The four heavy magnets that form the core of the new MRI scanners, along with a CT scanner, were installed in the imaging suite on the building’s lower level. Equipment for eight digital radiography rooms and two fluoroscopy rooms were installed in a central suite on the second floor, where clinics for Orthopaedics, Rheumatology and other specialties will be located.

Big Iron is a slang term that refers to large, heavy equipment. It gained popularity in the 1960s as a nickname for mainframe computers, but the health care industry now uses it to refer to big devices such as MRIs.

The hospital’s Big Iron move occurred over two weekends—July 7 to 9 and July 16 to 18—with oversight from BWH Real Estate, Planning and Construction and members of the Department of Radiology.
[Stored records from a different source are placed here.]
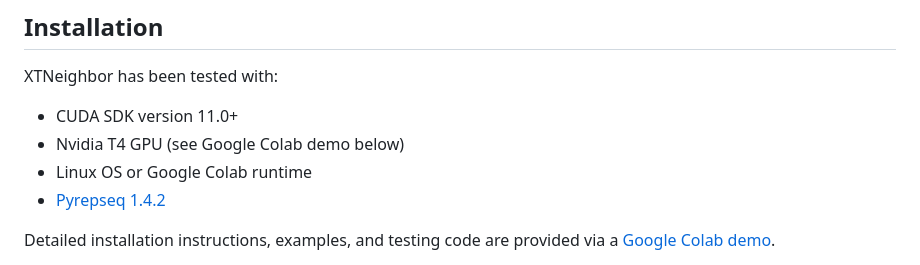
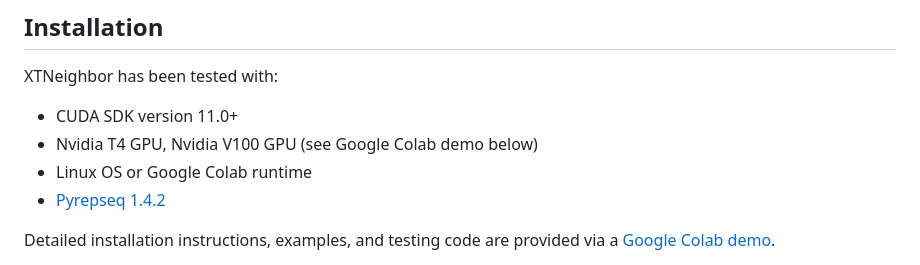
Before and after one commit to heartnetkung/XT-neighbor, a Markdown page: readme.md, the part around the change. GitHub-like rendering.

```diff
--- a/readme.md
+++ b/readme.md
@@ -10,7 +10,7 @@ This is [the Google Colab Notebook](https://colab.research.google.com/drive/1JbR
 
 XTNeighbor has been tested with:
 - CUDA SDK version 11.0+
-- Nvidia T4 GPU (see Google Colab demo below)
+- Nvidia T4 GPU, Nvidia V100 GPU (see Google Colab demo below)
 - Linux OS or Google Colab runtime
 - [Pyrepseq 1.4.2](https://github.com/andim/pyrepseq)
 
```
Set to open in October, the building was designed so the initial deliveries could be completed with ease, and so that future upgrades will be manageable as new technologies become available.

A 3.0 Tesla MRI scanner is hoisted toward the access shaft leading to the lower levels of the BBF.

A 3.0 Tesla MRI scanner is hoisted toward the access shaft leading to the lower levels of the BBF.

“In our older buildings, it was often expensive and challenging to move large imaging equipment in and out as technology advanced,” said Brian Chiango, RT, MBA, executive director of Radiology. “The new building was designed in a way to facilitate the quick delivery, removal and replacement of heavy scanners. This will save money now and in the future, allowing BWH to remain on the leading edge.”

Working with Boston architecture firm NBBJ, the hospital built a large “hoistway,” or shaft, in the sidewalk that provides access to a wide, underground corridor that wraps around the imaging suite. Devices such as the MRI magnets, the largest of which weighs over 22 tons, can be lowered by a crane down the hoistway onto a platform capable of supporting more than 50 tons of equipment. The platform can be maneuvered down the corridor, guided into the imaging rooms through removable panels and settled onto floor mounts.

These innovative structural features—the access corridor, the hoistway and the removable wall panels in the imaging rooms—were the result of the close collaboration among radiologists, administrators, engineers and architects during the design process, led by the BWH Real Estate, Planning and Construction.

“The new building has some unique elements, including the imaging floor access infrastructure,” said Lani Kuzia, project manager for the BBF. “These features saved both time and money for the installation of the magnets while also minimizing disruption to the neighborhood and local traffic.”